Peel claimed to have been aware of the LP for many years (although it appears that its mention in a magazine he was reading prior to 12 January 1991 is the first he had heard of it), in particular the "cheesy music" and exaggerated flourishes of Lucy In The Sky With Diamonds, when it was resurrected by Rev-Ola for a 1992 re-release on CD, and he played several tracks from it, always with an eye for its 'cultural' impact. On BFBS, he read out part of Shatner's liner notes with no little amusement. When Shatner's co-star on Star Trek, Leonard Nimoy, was treated to a re-release of his own slightly less histrionic material later in the following year, JP naturally played that too. The Peel-narrated documentary Funk Me Up, Scotty featured Shatner heavily, along with other Star Trek-related ephemera.
It is possible that, had he lived long enough, John would also have enjoyed Shatner's 2005 version of Pulp's Common People featuring Joe Jackson on the parts of the song that required somebody who could sing.

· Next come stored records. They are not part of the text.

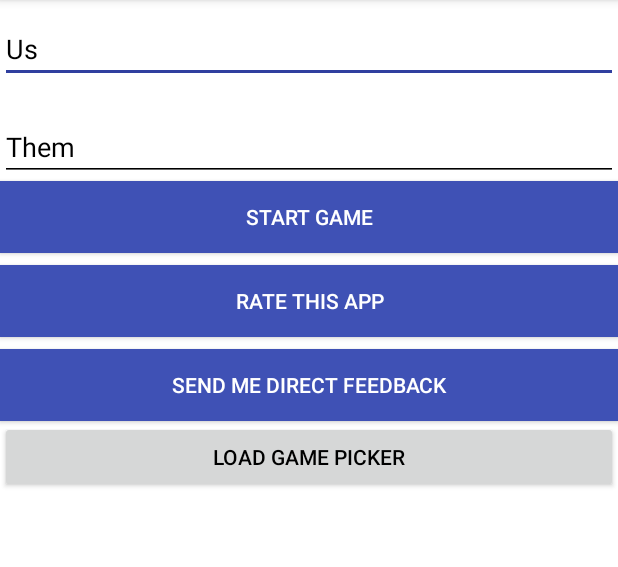
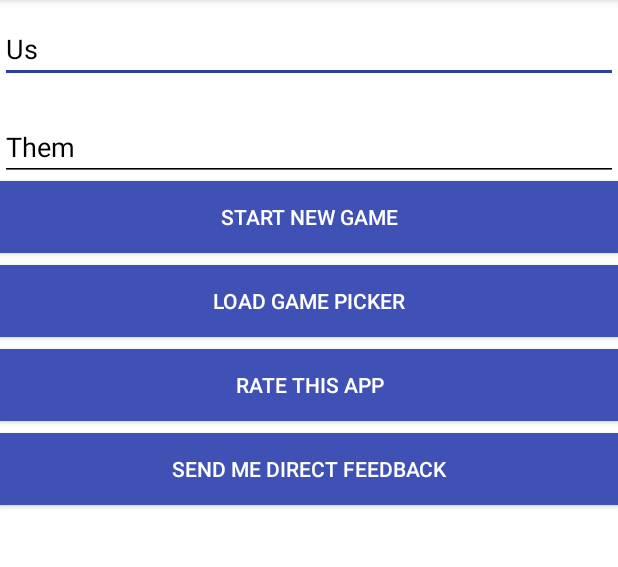
Before and after one commit to Slistersoft/slistersoftSpadesScorePad, an Android app: the screen it shows after launch (MainActivity), on a phone screen of 412 x 824 dp, the part 84-651 px from its top. Run offline under Robolectric (Android 15) with nearby library versions, the phone set to English and light mode, and no system bars; 1 statement that could not run was skipped.

```diff
--- a/app/src/main/java/activityClasses/MainActivity.java
+++ b/app/src/main/java/activityClasses/MainActivity.java
@@ -10,6 +10,7 @@ import android.support.v7.app.AppCompatActivity;
 import android.view.Menu;
 import android.view.MenuItem;
 import android.view.View;
+import android.widget.Button;
 import android.widget.EditText;
 
 import customClasses.CUSTOM_FUNCTIONS;
@@ -35,6 +36,8 @@ public class MainActivity extends AppCompatActivity {
 
     private EditText t1NameBox=null , t2NameBox = null;
 
+    private Button btnLoadGames = null;
+
 
     @Override
     public boolean onCreateOptionsMenu(Menu menu) {
@@ -49,13 +52,7 @@ public class MainActivity extends AppCompatActivity {
 
     public void launchGamePicker(View v){
 
-        try {
-            Intent intent = new Intent(this, GamePickerActivity.class);
-            startActivity(intent);
-        } catch (Exception e) {
-            custFuncs.MsgBox(getString(R.string.launchGamePickerError), true);
-            e.printStackTrace();
-        }
+        new Game(this).launchGamePicker();
 
     }
 
@@ -93,6 +90,7 @@ public class MainActivity extends AppCompatActivity {
 
             t1NameBox = (EditText)findViewById(R.id.editTxtTeam1Name);
             t2NameBox = (EditText)findViewById(R.id.editTxtTeam2Name);
+            btnLoadGames = (Button)findViewById(R.id.btnLoadGame);
 
             //Load team names from preferences
             String t1Name = custFuncs.getPreference(this.getApplicationContext(), this.getResources().getString(R.string.pref_key_team1DefaultName), this.getResources().getString(R.string.pref_default_team1DefaultName));
@@ -103,6 +101,14 @@ public class MainActivity extends AppCompatActivity {
 
             //Initialize Database
             dbHandler = new GameSaveDatabase(this);
+
+            if(new Game(this).checkForIncompleteGames()){
+                btnLoadGames.setVisibility(View.VISIBLE);
+            }
+            else{
+                btnLoadGames.setVisibility(View.GONE);
+            }
+
 
         }
         catch(Exception e){
--- a/app/src/main/java/customClasses/Game.java
+++ b/app/src/main/java/customClasses/Game.java
@@ -1,7 +1,9 @@
 package customClasses;
 
+import android.app.AlertDialog;
 import android.content.ContentValues;
 import android.content.Context;
+import android.content.DialogInterface;
 import android.content.Intent;
 import android.database.Cursor;
 
@@ -9,6 +11,7 @@ import com.slistersoft.slistersoftspadesscorepad.R;
 
 import java.util.ArrayList;
 
+import activityClasses.GamePickerActivity;
 import activityClasses.ScorePad;
 import databaseStuff.DatabaseConstants;
 import databaseStuff.GameSaveDatabase;
@@ -49,6 +52,11 @@ public class Game implements DatabaseConstants {
         this(callingContext, -1, System.currentTimeMillis(), team1Name,team2Name,false,0,0);
     }
 
+    public Game(Context callingContext, long id) {
+        this.callingContext = callingContext;
+        this.id = id;
+    }
+
     public Game(Context callingContext){
 
         this(callingContext, "","");
@@ -78,7 +86,12 @@ public class Game implements DatabaseConstants {
 
         try {
 
-            custFuncs.showToast("Updated " + gameDB.updateRecordsInDB(TABLE_GAMES, getContentValues(), GAMES_COLUMN_ID + " = " + getId()) + " rows");
+            if(gameDB.updateRecordsInDB(TABLE_GAMES, getContentValues(), GAMES_COLUMN_ID + " = " + getId()) > 0 ) {
+                custFuncs.showToast(callingContext.getString(R.string.gameSaveSuccessMsg));
+            }
+            else{
+                custFuncs.showToast(callingContext.getString(R.string.updateGameDBErrorMsg));
+            }
         } catch (Exception e) {
             custFuncs.showToast(callingContext.getString(R.string.updateGameDBErrorMsg));
             e.printStackTrace();
@@ -186,7 +199,7 @@ public class Game implements DatabaseConstants {
         this.id = id;
     }
 
-    public static String getCreateTableQuery(){
+    public String getCreateTableQuery(){
 
         String createGamesTableStatement = "CREATE TABLE " + TABLE_GAMES + "("
                 + GAMES_COLUMN_ID + " INTEGER NOT NULL PRIMARY KEY AUTOINCREMENT UNIQUE, "
@@ -324,7 +337,17 @@ public class Game implements DatabaseConstants {
         this.team2Score = team2Score;
     }
 
+    public Context getCallingContext() {
+        return callingContext;
+    }
+
+    public void setCallingContext(Context callingContext) {
+        this.callingContext = callingContext;
+    }
+
     //endregion
+
+    //region UI Stuff
 
     public void launchGame(){
 
@@ -339,4 +362,70 @@ public class Game implements DatabaseConstants {
 
 
     }
+
+    public void launchGamePicker(){
+
+        try {
+            Intent i = new Intent(callingContext, GamePickerActivity.class);
+            callingContext.startActivity(i);
+        } catch (Exception e) {
+            custFuncs.MsgBox(callingContext.getString(R.string.launchGamePickerError));
+            e.printStackTrace();
+        }
+
+    }
+
+    /**
+     * Checks to see if there are any incomplete games in the database  and will prompt the user to ask them if they want to pick one to load if there are any.
+     */
+    public boolean checkForIncompleteGames(){
+
+        if(getInCompleteGames().size() >= 0){
+
+            //Ask user if they want to load a game
+
+            try {
+                //Build Dialog
+                AlertDialog.Builder builder = new AlertDialog.Builder(callingContext);
+
+                builder.setTitle(R.string.loadGamePromptTitle);
+                builder.setMessage(R.string.loadGamePromptMessage);
+
+                builder.setPositiveButton(callingContext.getString(R.string.loadGamePromptPositiveButtonText), new DialogInterface.OnClickListener() {
+                    @Override
+                    public void onClick(DialogInterface dialog, int which) {
+
+                        launchGamePicker();
+                        dialog.dismiss();
+
+                    }
+                });
+
+                builder.setNegativeButton(callingContext.getString(R.string.loadGamePromptNegativeButtonText), new DialogInterface.OnClickListener() {
+                    @Override
+                    public void onClick(DialogInterface dialog, int which) {
+                        dialog.dismiss();
+                    }
+                });
+
+                AlertDialog alert = builder.create();
+                alert.show();
+
+                return true;
+
+            } catch (Exception e) {
+                e.printStackTrace();
+                return false;
+            }
+
+        }
+        else{
+            return false;
+        }
+
+    }
+
+
+
+    //endregion
 }
--- a/app/src/main/res/layout/activity_main.xml
+++ b/app/src/main/res/layout/activity_main.xml
@@ -2,16 +2,6 @@
     android:layout_width="match_parent"
     android:layout_height="match_parent"
     android:orientation="vertical" >
-
-    <ScrollView
-        android:layout_width="match_parent"
-        android:layout_height="match_parent" >
-
-        <LinearLayout
-            android:layout_width="match_parent"
-            android:layout_height="wrap_content"
-            android:orientation="vertical"
-            >
 
             <EditText
                 android:id="@+id/editTxtTeam1Name"
@@ -21,9 +11,8 @@
                 android:ems="10"
                 android:hint="@string/team1DefaultHint"
                 android:inputType="textPersonName"
-                android:text="@string/team1DefaultLabel" >
+                android:text="@string/team1DefaultLabel">
 
-                <requestFocus />
             </EditText>
 
             <EditText
@@ -36,42 +25,48 @@
                 android:inputType="textPersonName"
                 android:text="@string/team2DefaultLabel" />
 
+
             <Button
+                android:id="@+id/btnStartNewGame"
                 android:layout_width="match_parent"
                 android:layout_height="wrap_content"
+                android:layout_marginBottom="@dimen/mainActivityBtnPadding"
+                android:background="@color/colorPrimary"
                 android:elevation="10dp"
                 android:onClick="startNewGame"
+                android:padding="@dimen/mainActivityBtnPadding"
                 android:text="@string/startGameBtnText"
-                android:background="@color/colorPrimary"
-                android:textColor="@android:color/white"
-                android:layout_marginBottom="8dp"/>
+                android:textColor="@android:color/white" />
 
             <Button
+                android:id="@+id/btnLoadGame"
                 android:layout_width="match_parent"
                 android:layout_height="wrap_content"
-                android:onClick="openPlayStorePage"
                 android:background="@color/colorPrimary"
-                android:textColor="@android:color/white"
-                android:layout_marginBottom="8dp"
-                android:text="@string/rateBtnText" />
-
-            <Button
-                android:layout_width="match_parent"
-                android:layout_height="wrap_content"
-                android:text="@string/feedBackBtnText"
-                android:background="@color/colorPrimary"
-                android:textColor="@android:color/white"
-                android:onClick="sendFeedback" />
+                android:onClick="launchGamePicker"
+                android:layout_marginBottom="@dimen/mainActivityBtnPadding"
+                android:padding="@dimen/mainActivityBtnPadding"
+                android:text="Load Game Picker"
+                android:textColor="@android:color/white" />
 
 
             <Button
-                android:id="@+id/button3"
+                android:id="@+id/btnRateApp"
                 android:layout_width="match_parent"
                 android:layout_height="wrap_content"
-                android:onClick="launchGamePicker"
-                android:text="Load Game Picker" />
+                android:layout_marginBottom="@dimen/mainActivityBtnPadding"
+                android:background="@color/colorPrimary"
+                android:onClick="openPlayStorePage"
+                android:text="@string/rateBtnText"
+                android:textColor="@android:color/white" />
 
-        </LinearLayout>
-    </ScrollView>
+            <Button
+                android:id="@+id/btnSendFeedback"
+                android:layout_width="match_parent"
+                android:layout_height="wrap_content"
+                android:background="@color/colorPrimary"
+                android:onClick="sendFeedback"
+                android:text="@string/feedBackBtnText"
+                android:textColor="@android:color/white" />
 
 </LinearLayout>
--- a/app/src/main/res/values/dimens.xml
+++ b/app/src/main/res/values/dimens.xml
@@ -9,5 +9,6 @@
     <dimen name="landCardPadding">10dp</dimen>
     <dimen name="rv_cardHeader1FontSize">24sp</dimen>
     <dimen name="rv_cardHeader2FontSize">18sp</dimen>
+    <dimen name="mainActivityBtnPadding">8dp</dimen>
 
 </resources>
--- a/app/src/main/res/values/strings.xml
+++ b/app/src/main/res/values/strings.xml
@@ -1,4 +1,5 @@
 <?xml version="1.0" encoding="utf-8"?>
 <resources>
     <string name="dialog_btn_ok">OK</string>
+    <string name="loadGamePromptPositiveButtonText">Yes</string>
 </resources>
--- a/app/src/main/res/values/strings_activity_ScorePad.xml
+++ b/app/src/main/res/values/strings_activity_ScorePad.xml
@@ -14,5 +14,6 @@
     <string name="UnsavedGameWarning">Are you sure you want to exit this game? This will reset the current score.</string>
     <string name="exitGameButtonText">Yes</string>
     <string name="exitGameNegativeButtonText">No</string>
+    <string name="scoreCardScoreNumPrefix">Score:\u0020</string>
 
 </resources>
--- a/app/src/main/res/values/strings_activity_main.xml
+++ b/app/src/main/res/values/strings_activity_main.xml
@@ -11,7 +11,7 @@
     <string name="emailPickerDialogText">Pick an app, any app ;)</string>
     <string name="feedBackBtnText">Send Me Direct Feedback</string>
     <string name="rateBtnText">Rate This App</string>
-    <string name="startGameBtnText">Start Game</string>
+    <string name="startGameBtnText">Start New Game</string>
     <string name="team1DefaultHint">Team 1 Name</string>
     <string name="team2DefaultHint">Team 2 Name</string>
     <string name="defaultDialogCancelBtnTxt">Nevermind</string>
--- a/app/src/main/res/values/strings_universal.xml
+++ b/app/src/main/res/values/strings_universal.xml
@@ -24,6 +24,10 @@
     <string name="team_2_name_placeholder">Team 2 Name</string>
     <string name="score_placeholder">Score: 350</string>
     <string name="bid_placeholder">Bid: 0</string>
+    <string name="loadGamePromptTitle">Resume previous game?</string>
+    <string name="loadGamePromptMessage">There are saved game(s) that you have not finished yet. Would you like to pick one to resume?</string>
+    <string name="loadGamePromptNegativeButtonText">No, I want a fresh start</string>
+    <string name="gameSaveSuccessMsg">Game Updates Saved Successfully</string>
 
 
 </resources>
```
Also changed, not shown: app/src/main/java/activityClasses/ScorePad.java (+34 -44 lines), app/src/main/java/customClasses/Hand.java (added, +54 -0 lines), app/src/main/java/customClasses/TeamHandData.java (added, +95 -0 lines).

Festive Fifty Entries
- 11 December 1992: 'Mr. Tambourine Man (CD-The Transformed Man)' (Rev-Ola)
- 12 December 1992: 'Lucy In The Sky With Diamonds (CD-The Transformed Man)' (Rev-Ola)
- 03 January 1993 (BFBS): 'Mr. Tambourine Man / Lucy In The Sky With Diamonds / Hamlet (CD-The Transformed Man)' (Rev-Ola)
- Funk Me Up, Scotty: 'Lucy In The Sky With Diamonds (CD-The Transformed Man)' (Rev-Ola)
- Funk Me Up, Scotty: 'Taxi' (performed live on Dinah!)
- Funk Me Up, Scotty: 'How To Handle A Woman'